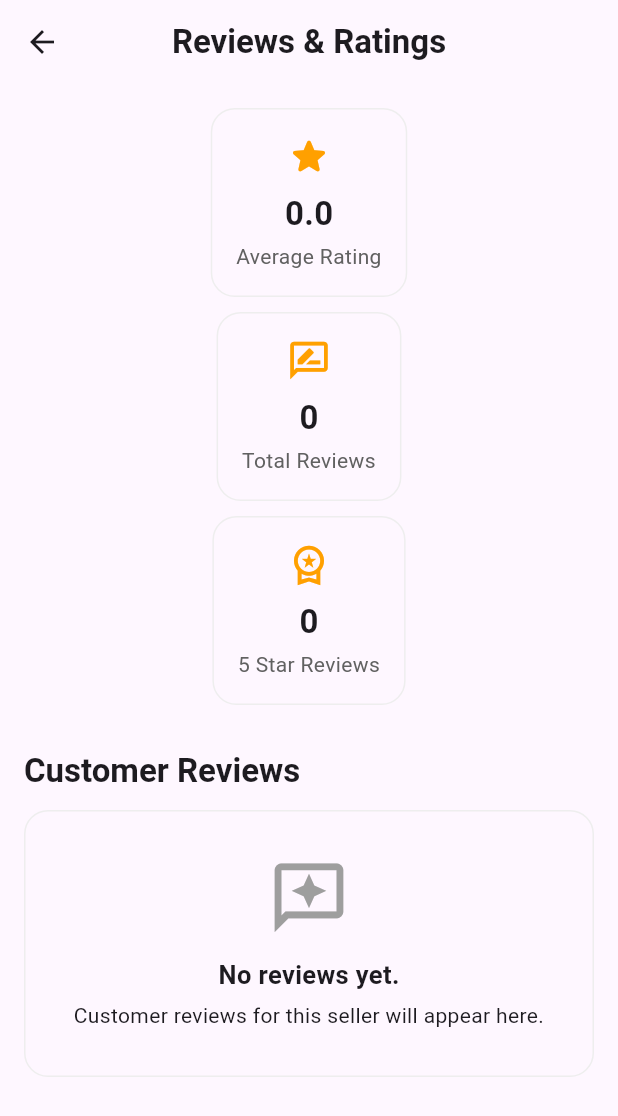
After one commit to rdonlineshop/RD-Online-Shop, a Flutter app: the SellerReviewsPage screen opened directly, on a phone screen of 412 x 824 dp. The commit adds this screen. Shown: the top 1116 px of the screen. Run offline on Flutter 3.47's test engine with Material 3 defaults, Android fonts, the phone set to English and light mode, and no system bars; our stand-ins replace cloud_firestore, firebase_auth, firebase_core, flutter_map, geocoding, geolocator and 8 more; missing offline and left inert: excel, mobile_scanner; accounts and stored records are empty; network calls fail.

Commit message:
Add seller reviews and fix wallet layout

```diff
--- /dev/null
+++ b/lib/seller_reviews_page.dart
@@ -0,0 +1,408 @@
+import 'package:cloud_firestore/cloud_firestore.dart';
+import 'package:firebase_auth/firebase_auth.dart';
+import 'package:flutter/material.dart';
+
+class SellerReviewsPage extends StatelessWidget {
+  const SellerReviewsPage({super.key});
+
+  double _ratingValue(Map<String, dynamic> data) {
+    final dynamic value = data['rating'];
+
+    if (value is num) {
+      return value.toDouble().clamp(0.0, 5.0).toDouble();
+    }
+
+    final double? parsed = double.tryParse(value?.toString() ?? '');
+    return (parsed ?? 0.0).clamp(0.0, 5.0).toDouble();
+  }
+
+  String _firstText(
+    Map<String, dynamic> data,
+    List<String> fields,
+    String fallback,
+  ) {
+    for (final String field in fields) {
+      final String value = data[field]?.toString().trim() ?? '';
+      if (value.isNotEmpty) {
+        return value;
+      }
+    }
+    return fallback;
+  }
+
+  String _reviewText(Map<String, dynamic> data) {
+    return _firstText(
+      data,
+      const <String>['comment', 'review', 'reviewText', 'message'],
+      'No written comment.',
+    );
+  }
+
+  String _customerName(Map<String, dynamic> data) {
+    return _firstText(
+      data,
+      const <String>['customerName', 'userName', 'name', 'buyerName'],
+      'Customer',
+    );
+  }
+
+  String _productName(Map<String, dynamic> data) {
+    return _firstText(
+      data,
+      const <String>['productName', 'itemName', 'product'],
+      'Shop Review',
+    );
+  }
+
+  DateTime? _createdAt(Map<String, dynamic> data) {
+    final dynamic value = data['createdAt'] ?? data['reviewDate'];
+
+    if (value is Timestamp) {
+      return value.toDate();
+    }
+
+    if (value is DateTime) {
+      return value;
+    }
+
+    if (value is String) {
+      return DateTime.tryParse(value);
+    }
+
+    return null;
+  }
+
+  String _formatDate(DateTime? date) {
+    if (date == null) {
+      return '';
+    }
+
+    final String day = date.day.toString().padLeft(2, '0');
+    final String month = date.month.toString().padLeft(2, '0');
+    return '$day/$month/${date.year}';
+  }
+
+  Widget _summaryCard({
+    required IconData icon,
+    required String title,
+    required String value,
+  }) {
+    return Container(
+      padding: const EdgeInsets.all(16),
+      decoration: BoxDecoration(
+        borderRadius: BorderRadius.circular(16),
+        border: Border.all(color: Colors.grey.shade200),
+      ),
+      child: Column(
+        children: <Widget>[
+          Icon(icon, size: 30, color: Colors.amber.shade700),
+          const SizedBox(height: 8),
+          Text(
+            value,
+            style: const TextStyle(
+              fontSize: 22,
+              fontWeight: FontWeight.bold,
+            ),
+          ),
+          const SizedBox(height: 3),
+          Text(
+            title,
+            textAlign: TextAlign.center,
+            style: TextStyle(color: Colors.grey.shade700),
+          ),
+        ],
+      ),
+    );
+  }
+
+  Widget _ratingStars(double rating) {
+    return Row(
+      mainAxisSize: MainAxisSize.min,
+      children: List<Widget>.generate(5, (int index) {
+        final double starNumber = index + 1.0;
+        final IconData icon;
+
+        if (rating >= starNumber) {
+          icon = Icons.star_rounded;
+        } else if (rating >= starNumber - 0.5) {
+          icon = Icons.star_half_rounded;
+        } else {
+          icon = Icons.star_border_rounded;
+        }
+
+        return Icon(
+          icon,
+          size: 20,
+          color: Colors.amber.shade700,
+        );
+      }),
+    );
+  }
+
+  Widget _reviewCard(Map<String, dynamic> data) {
+    final double rating = _ratingValue(data);
+    final String customer = _customerName(data);
+    final String product = _productName(data);
+    final String comment = _reviewText(data);
+    final String date = _formatDate(_createdAt(data));
+
+    return Card(
+      margin: const EdgeInsets.only(bottom: 12),
+      child: Padding(
+        padding: const EdgeInsets.all(16),
+        child: Column(
+          crossAxisAlignment: CrossAxisAlignment.start,
+          children: <Widget>[
+            Row(
+              crossAxisAlignment: CrossAxisAlignment.start,
+              children: <Widget>[
+                CircleAvatar(
+                  backgroundColor: Colors.amber.shade50,
+                  child: Icon(
+                    Icons.person,
+                    color: Colors.amber.shade800,
+                  ),
+                ),
+                const SizedBox(width: 12),
+                Expanded(
+                  child: Column(
+                    crossAxisAlignment: CrossAxisAlignment.start,
+                    children: <Widget>[
+                      Text(
+                        customer,
+                        style: const TextStyle(
+                          fontSize: 16,
+                          fontWeight: FontWeight.bold,
+                        ),
+                      ),
+                      const SizedBox(height: 2),
+                      Text(
+                        product,
+                        style: TextStyle(color: Colors.grey.shade700),
+                      ),
+                    ],
+                  ),
+                ),
+                if (date.isNotEmpty)
+                  Text(
+                    date,
+                    style: TextStyle(
+                      fontSize: 12,
+                      color: Colors.grey.shade600,
+                    ),
+                  ),
+              ],
+            ),
+            const SizedBox(height: 12),
+            Row(
+              children: <Widget>[
+                _ratingStars(rating),
+                const SizedBox(width: 8),
+                Text(
+                  rating.toStringAsFixed(1),
+                  style: const TextStyle(fontWeight: FontWeight.bold),
+                ),
+              ],
+            ),
+            const SizedBox(height: 10),
+            Text(
+              comment,
+              style: const TextStyle(fontSize: 15, height: 1.35),
+            ),
+          ],
+        ),
+      ),
+    );
+  }
+
+  @override
+  Widget build(BuildContext context) {
+    final User? user = FirebaseAuth.instance.currentUser;
+
+    return Scaffold(
+      appBar: AppBar(
+        title: const Text(
+          'Reviews & Ratings',
+          style: TextStyle(fontWeight: FontWeight.bold),
+        ),
+        centerTitle: true,
+      ),
+      body: user == null
+          ? const Center(child: Text('Seller login required.'))
+          : StreamBuilder<QuerySnapshot<Map<String, dynamic>>>(
+              stream: FirebaseFirestore.instance
+                  .collection('reviews')
+                  .where('sellerId', isEqualTo: user.uid)
+                  .snapshots(),
+              builder: (
+                BuildContext context,
+                AsyncSnapshot<QuerySnapshot<Map<String, dynamic>>> snapshot,
+              ) {
+                if (snapshot.hasError) {
+                  return Center(
+                    child: Padding(
+                      padding: const EdgeInsets.all(24),
+                      child: Text(
+                        'Could not load reviews:\n${snapshot.error}',
+                        textAlign: TextAlign.center,
+                      ),
+                    ),
+                  );
+                }
+
+                if (!snapshot.hasData) {
+                  return const Center(child: CircularProgressIndicator());
+                }
+
+                final List<QueryDocumentSnapshot<Map<String, dynamic>>> docs =
+                    List<QueryDocumentSnapshot<Map<String, dynamic>>>.from(
+                  snapshot.data!.docs,
+                );
+
+                docs.sort((
+                  QueryDocumentSnapshot<Map<String, dynamic>> a,
+                  QueryDocumentSnapshot<Map<String, dynamic>> b,
+                ) {
+                  final DateTime? aDate = _createdAt(a.data());
+                  final DateTime? bDate = _createdAt(b.data());
+
+                  if (aDate == null && bDate == null) {
+                    return 0;
+                  }
+                  if (aDate == null) {
+                    return 1;
+                  }
+                  if (bDate == null) {
+                    return -1;
+                  }
+                  return bDate.compareTo(aDate);
+                });
+
+                final int totalReviews = docs.length;
+                final double totalRating = docs.fold<double>(
+                  0.0,
+                  (
+                    double total,
+                    QueryDocumentSnapshot<Map<String, dynamic>> doc,
+                  ) =>
+                      total + _ratingValue(doc.data()),
+                );
+                final double averageRating = totalReviews == 0
+                    ? 0.0
+                    : totalRating / totalReviews;
+                final int fiveStarReviews = docs.where((
+                  QueryDocumentSnapshot<Map<String, dynamic>> doc,
+                ) {
+                  return _ratingValue(doc.data()) >= 4.5;
+                }).length;
+
+                return Center(
+                  child: ConstrainedBox(
+                    constraints: const BoxConstraints(maxWidth: 1000),
+                    child: ListView(
+                      padding: const EdgeInsets.all(16),
+                      children: <Widget>[
+                        LayoutBuilder(
+                          builder: (
+                            BuildContext context,
+                            BoxConstraints constraints,
+                          ) {
+                            final bool wide = constraints.maxWidth >= 650;
+                            final List<Widget> cards = <Widget>[
+                              _summaryCard(
+                                icon: Icons.star_rounded,
+                                title: 'Average Rating',
+                                value: averageRating.toStringAsFixed(1),
+                              ),
+                              _summaryCard(
+                                icon: Icons.rate_review_outlined,
+                                title: 'Total Reviews',
+                                value: totalReviews.toString(),
+                              ),
+                              _summaryCard(
+                                icon: Icons.workspace_premium_outlined,
+                                title: '5 Star Reviews',
+                                value: fiveStarReviews.toString(),
+                              ),
+                            ];
+
+                            if (!wide) {
+                              return Column(
+                                children: cards
+                                    .map(
+                                      (Widget card) => Padding(
+                                        padding: const EdgeInsets.only(
+                                          bottom: 10,
+                                        ),
+                                        child: card,
+                                      ),
+                                    )
+                                    .toList(),
+                              );
+                            }
+
+                            return Row(
+                              children: <Widget>[
+                                Expanded(child: cards[0]),
+                                const SizedBox(width: 10),
+                                Expanded(child: cards[1]),
+                                const SizedBox(width: 10),
+                                Expanded(child: cards[2]),
+                              ],
+                            );
+                          },
+                        ),
+                        const SizedBox(height: 20),
+                        Text(
+                          'Customer Reviews',
+                          style: Theme.of(context).textTheme.titleLarge?.copyWith(
+                                fontWeight: FontWeight.bold,
+                              ),
+                        ),
+                        const SizedBox(height: 12),
+                        if (docs.isEmpty)
+                          Container(
+                            padding: const EdgeInsets.all(30),
+                            decoration: BoxDecoration(
+                              borderRadius: BorderRadius.circular(16),
+                              border: Border.all(
+                                color: Colors.grey.shade200,
+                              ),
+                            ),
+                            child: const Column(
+                              children: <Widget>[
+                                Icon(
+                                  Icons.reviews_outlined,
+                                  size: 55,
+                                  color: Colors.grey,
+                                ),
+                                SizedBox(height: 12),
+                                Text(
+                                  'No reviews yet.',
+                                  style: TextStyle(
+                                    fontSize: 17,
+                                    fontWeight: FontWeight.bold,
+                                  ),
+                                ),
+                                SizedBox(height: 5),
+                                Text(
+                                  'Customer reviews for this seller will appear here.',
+                                  textAlign: TextAlign.center,
+                                ),
+                              ],
+                            ),
+                          )
+                        else
+                          ...docs.map(
+                            (QueryDocumentSnapshot<Map<String, dynamic>> doc) =>
+                                _reviewCard(doc.data()),
+                          ),
+                      ],
+                    ),
+                  ),
+                );
+              },
+            ),
+    );
+  }
+}
```
Also changed, not shown: lib/seller_dashboard_page.dart (+22 -0 lines), lib/seller_wallet_page.dart (+7 -4 lines), 1 other file.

──────────

◆ WHAT YOU NEED TO DO ◆
Go through the records above, find every line with the word "height", and list those lines.

◆ TASK OUTPUT ◆
+          const SizedBox(height: 8),
+          const SizedBox(height: 3),
+                      const SizedBox(height: 2),
+            const SizedBox(height: 12),
+            const SizedBox(height: 10),
+              style: const TextStyle(fontSize: 15, height: 1.35),
+                        const SizedBox(height: 20),
+                        const SizedBox(height: 12),
+                                SizedBox(height: 12),
+                                SizedBox(height: 5),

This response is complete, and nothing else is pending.